Various artists: Return of the Archive. Megalo Print Gallery, 21 Wentworth Avenue, Kingston. Until November 30, 2020.
This year Megalo turns 40 and as part of its anniversary celebrations it is launching an exhibition that examines some of the highlights of its four decades of existence.
The title for the exhibition, Return of the Archive, rather than From the Archive, sounds somewhat enigmatic to outsiders like myself.
The archive of more than 1000 prints plus documentation was prepared and lodged as a donation to the National Gallery of Australia in 2013.
Earlier this year and somewhat unexpectedly, the donation was rejected and the archive was returned to Megalo and hence the title of the show.
With any major selected survey exhibition of a print workshop that has been operating for four decades, there is an inevitable broad-church cross-section of artists, styles and mediums.
Nevertheless, the simple roll call of artists' names reads like a who's who in Australian Indigenous and non-Indigenous printmaking in recent times.

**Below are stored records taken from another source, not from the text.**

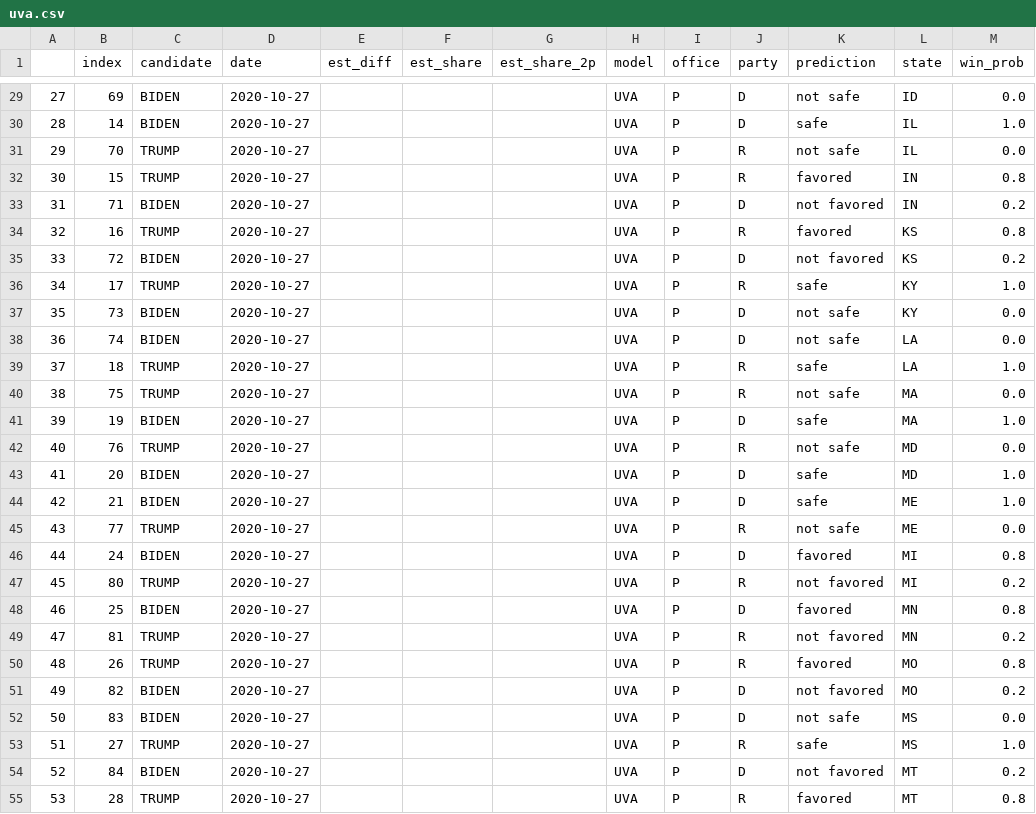
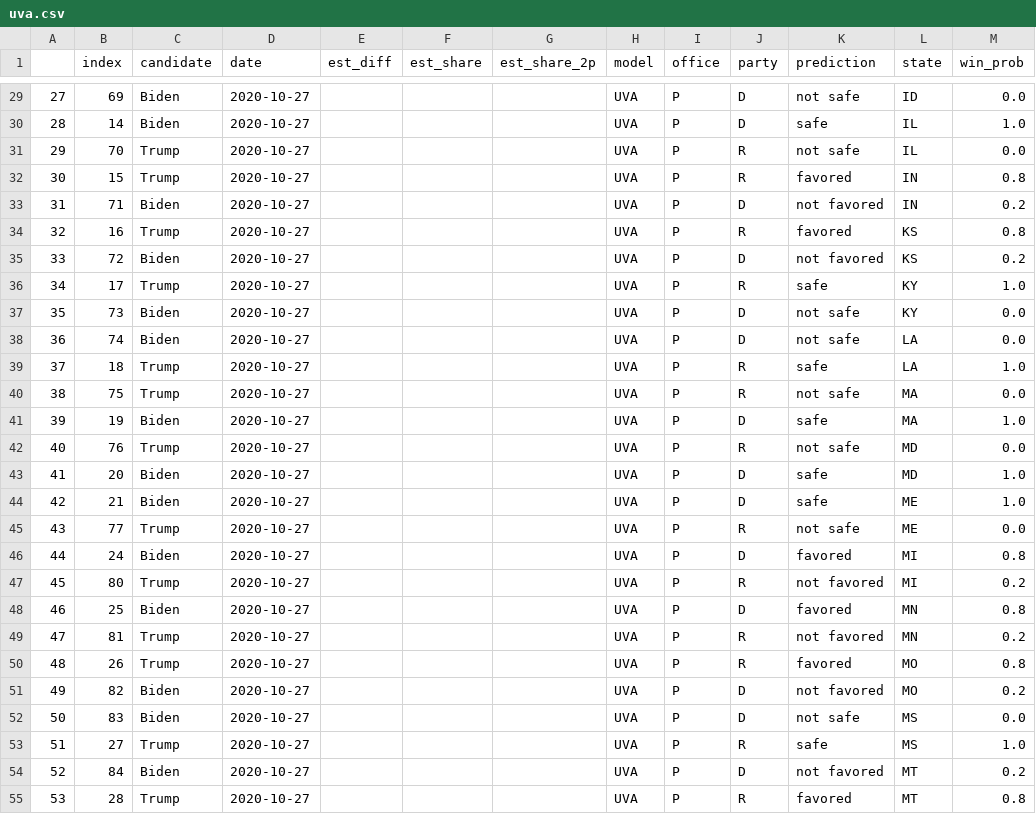
Before and after one commit to xiamengzhou/597E-assignment1, a CSV file: data/state-level/uva.csv, drawn as a sheet; only a part is shown, gaps mark what is left out; the diff covers the shown part only.

```diff
--- a/data/state-level/uva.csv
+++ b/data/state-level/uva.csv
@@ -29,27 +29,27 @@
-27,69,BIDEN,2020-10-27,,,,UVA,P,D,not safe,ID,0.0
-28,14,BIDEN,2020-10-27,,,,UVA,P,D,safe,IL,1.0
-29,70,TRUMP,2020-10-27,,,,UVA,P,R,not safe,IL,0.0
-30,15,TRUMP,2020-10-27,,,,UVA,P,R,favored,IN,0.8
-31,71,BIDEN,2020-10-27,,,,UVA,P,D,not favored,IN,0.2
-32,16,TRUMP,2020-10-27,,,,UVA,P,R,favored,KS,0.8
-33,72,BIDEN,2020-10-27,,,,UVA,P,D,not favored,KS,0.2
-34,17,TRUMP,2020-10-27,,,,UVA,P,R,safe,KY,1.0
-35,73,BIDEN,2020-10-27,,,,UVA,P,D,not safe,KY,0.0
-36,74,BIDEN,2020-10-27,,,,UVA,P,D,not safe,LA,0.0
-37,18,TRUMP,2020-10-27,,,,UVA,P,R,safe,LA,1.0
-38,75,TRUMP,2020-10-27,,,,UVA,P,R,not safe,MA,0.0
-39,19,BIDEN,2020-10-27,,,,UVA,P,D,safe,MA,1.0
-40,76,TRUMP,2020-10-27,,,,UVA,P,R,not safe,MD,0.0
-41,20,BIDEN,2020-10-27,,,,UVA,P,D,safe,MD,1.0
-42,21,BIDEN,2020-10-27,,,,UVA,P,D,safe,ME,1.0
-43,77,TRUMP,2020-10-27,,,,UVA,P,R,not safe,ME,0.0
-44,24,BIDEN,2020-10-27,,,,UVA,P,D,favored,MI,0.8
-45,80,TRUMP,2020-10-27,,,,UVA,P,R,not favored,MI,0.2
-46,25,BIDEN,2020-10-27,,,,UVA,P,D,favored,MN,0.8
-47,81,TRUMP,2020-10-27,,,,UVA,P,R,not favored,MN,0.2
-48,26,TRUMP,2020-10-27,,,,UVA,P,R,favored,MO,0.8
-49,82,BIDEN,2020-10-27,,,,UVA,P,D,not favored,MO,0.2
-50,83,BIDEN,2020-10-27,,,,UVA,P,D,not safe,MS,0.0
-51,27,TRUMP,2020-10-27,,,,UVA,P,R,safe,MS,1.0
-52,84,BIDEN,2020-10-27,,,,UVA,P,D,not favored,MT,0.2
-53,28,TRUMP,2020-10-27,,,,UVA,P,R,favored,MT,0.8
+27,69,Biden,2020-10-27,,,,UVA,P,D,not safe,ID,0.0
+28,14,Biden,2020-10-27,,,,UVA,P,D,safe,IL,1.0
+29,70,Trump,2020-10-27,,,,UVA,P,R,not safe,IL,0.0
+30,15,Trump,2020-10-27,,,,UVA,P,R,favored,IN,0.8
+31,71,Biden,2020-10-27,,,,UVA,P,D,not favored,IN,0.2
+32,16,Trump,2020-10-27,,,,UVA,P,R,favored,KS,0.8
+33,72,Biden,2020-10-27,,,,UVA,P,D,not favored,KS,0.2
+34,17,Trump,2020-10-27,,,,UVA,P,R,safe,KY,1.0
+35,73,Biden,2020-10-27,,,,UVA,P,D,not safe,KY,0.0
+36,74,Biden,2020-10-27,,,,UVA,P,D,not safe,LA,0.0
+37,18,Trump,2020-10-27,,,,UVA,P,R,safe,LA,1.0
+38,75,Trump,2020-10-27,,,,UVA,P,R,not safe,MA,0.0
+39,19,Biden,2020-10-27,,,,UVA,P,D,safe,MA,1.0
+40,76,Trump,2020-10-27,,,,UVA,P,R,not safe,MD,0.0
+41,20,Biden,2020-10-27,,,,UVA,P,D,safe,MD,1.0
+42,21,Biden,2020-10-27,,,,UVA,P,D,safe,ME,1.0
+43,77,Trump,2020-10-27,,,,UVA,P,R,not safe,ME,0.0
+44,24,Biden,2020-10-27,,,,UVA,P,D,favored,MI,0.8
+45,80,Trump,2020-10-27,,,,UVA,P,R,not favored,MI,0.2
+46,25,Biden,2020-10-27,,,,UVA,P,D,favored,MN,0.8
+47,81,Trump,2020-10-27,,,,UVA,P,R,not favored,MN,0.2
+48,26,Trump,2020-10-27,,,,UVA,P,R,favored,MO,0.8
+49,82,Biden,2020-10-27,,,,UVA,P,D,not favored,MO,0.2
+50,83,Biden,2020-10-27,,,,UVA,P,D,not safe,MS,0.0
+51,27,Trump,2020-10-27,,,,UVA,P,R,safe,MS,1.0
+52,84,Biden,2020-10-27,,,,UVA,P,D,not favored,MT,0.2
+53,28,Trump,2020-10-27,,,,UVA,P,R,favored,MT,0.8
```
Also changed, not shown: 75 edited cells elsewhere in this file.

Megalo was set up as the Megalo International Screen Printing Workshop based at Ainslie Village in Canberra with the legendary co-founders, the late Colin Little and Alison Alder, the current head of the Printmaking workshop at the ANU School of Art and Design. It had its origins in clenched-fist social protest and brazen feminism.
One of the first commissioned prints at Megalo was for Nugget Coombs, Judith Wright and Stewart Harris who had set up the Aboriginal Treaty Committee and was executed by Colin Little.
In the catalogue note there is a slightly quaint observation, "We had to print 500 but we didn't have any drying racks so they were all pegged up on clothes lines, strung across the whole studio." These prints have become very rare and very valuable.
Little's He lies and he knows he lies, a screenprint from 1981, has lost none of its power and only change the schematic head of Malcolm Fraser with that of another prime minister and the print has lost none of its relevance or poignancy.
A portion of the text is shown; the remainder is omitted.